This technique, along with greenhouses, shade nets and small tunnels, is part of the practice of protected agriculture (also known as protected horticulture) and, it has been mainly promoted by the improvement of the so-called agriplastics materials, significantly contributing to the production of different foods. Its purpose is to avoid the climatic restrictions that the environment imposes on the development of certain crops. In recent years, this system has experienced high growth with increased receptivity in the market.
History of high tunnels and their benefits
The origin of high tunnels dates back to the year 1949 when they were created by Emery Myers Emmert, a horticulture professor at the University of Kentucky. It is a frame-shaped metal structure that is connected to long poles made of the same material, which are embedded into the ground. After installing the structure, the same is covered with plastic, usually polyethylene, specially designed to withstand the climatic changes of the zone and create a greenhouse environment.
There are many benefits of implementing high tunnels for crops and Canadian producers are aware of that. First, the confined space that is created allows to generate high temperatures that manage to extend the growing season of diverse crops, while it provides support when temperatures decrease, becoming extremely cold. It is important to keep in mind that when there is a lot of heat in the environment, these tunnels should be ventilated so that the plantation does not suffer, and the useful life of the plastic film is lengthened.
An important advantage of this production technique, compared to small tunnels, is that it keeps the temperature higher at night since the volume of air heated during the day is higher.
Another favourable aspect of high tunnels is the fact that they allow many Canadian farmers to have the opportunity to plant up to three and four times a year. This not only translates into an economic benefit, since continuous production without important interruptions allows to offer the product easily, thus, increasing profits, but also makes the soil remain active, being always prosperous and fertile to receive new seeds and sprouts.
It also helps to protect crops from external agents and environmental factors that may cause a decrease in production, such as: wind, rain, pests, and fungi, among others. Additionally, by implementing this technique that includes the drip irrigation system, a lot of water is saved, especially rainwater, while the use of pesticides decreases significantly.
Assembly and costs of high tunnels
Contrary to what many believe, these structures are very easy to assemble and remove, even to place them in another area depending on the project you have in mind. The best aspect about these high tunnels is that depending on the requirements of the crop, they can be customized, since there is no standardization of measures and depends largely of planting space available, type of crop, farmer’s experience, etc.
Besides, the costs are low compared to other agricultural alternatives since it does not require a large capital investment or the purchase of very sophisticated accessories to be able to put them into operation.

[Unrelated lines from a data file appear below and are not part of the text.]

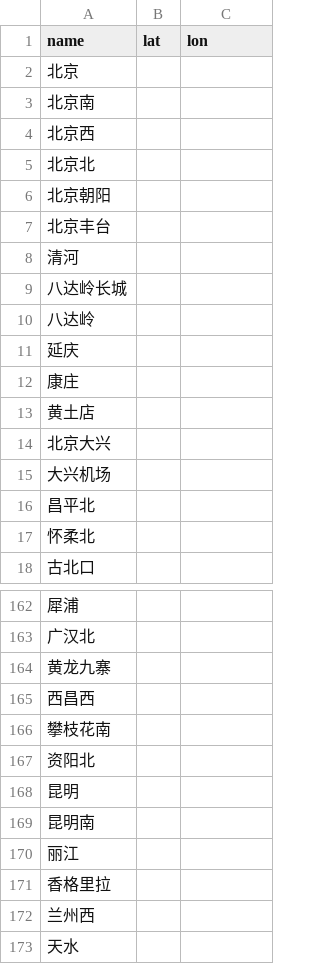
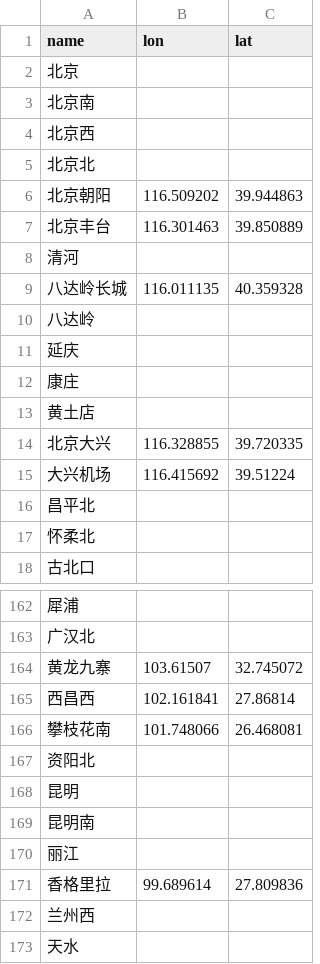
Before and after one commit to wu-ys/wheredidIgo, a CSV file: railway/station.csv, drawn as a sheet; only a part is shown, gaps mark what is left out; removed rows and columns are numbered as before the commit, all else as after; the diff covers the shown part only; the diff names each change by its address in the sheet, - before the commit and + after, or states it on an @@ line.

Commit message:
add self-designated coordinate for stations

```diff
--- a/railway/station.csv
+++ b/railway/station.csv
-column B (lat), empty
+column C (lat), rows 6-15: 39.944863 | 39.850889 |  | 40.359328 |  |  |  |  | 39.720335 | 39.51224; rows 164-171: 32.745072 | 27.86814 | 26.468081 |  |  |  |  | 27.809836
-B6 (lon): (empty)
+B6 (lon): 116.509202
-B7 (lon): (empty)
+B7 (lon): 116.301463
-B9 (lon): (empty)
+B9 (lon): 116.011135
-B14 (lon): (empty)
+B14 (lon): 116.328855
-B15 (lon): (empty)
+B15 (lon): 116.415692
-B164 (lon): (empty)
+B164 (lon): 103.61507
-B165 (lon): (empty)
+B165 (lon): 102.161841
-B166 (lon): (empty)
+B166 (lon): 101.748066
-B171 (lon): (empty)
+B171 (lon): 99.689614
```
Also changed, not shown: 21 edited cells elsewhere in this file, 5 other files.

Many experts agree that to obtain a return on the investment made, it is essential for the producers who manage their crops through high tunnels to have a vast knowledge about the world of agriculture, having enough skills to handle these techniques in an optimal way to achieve excellent results.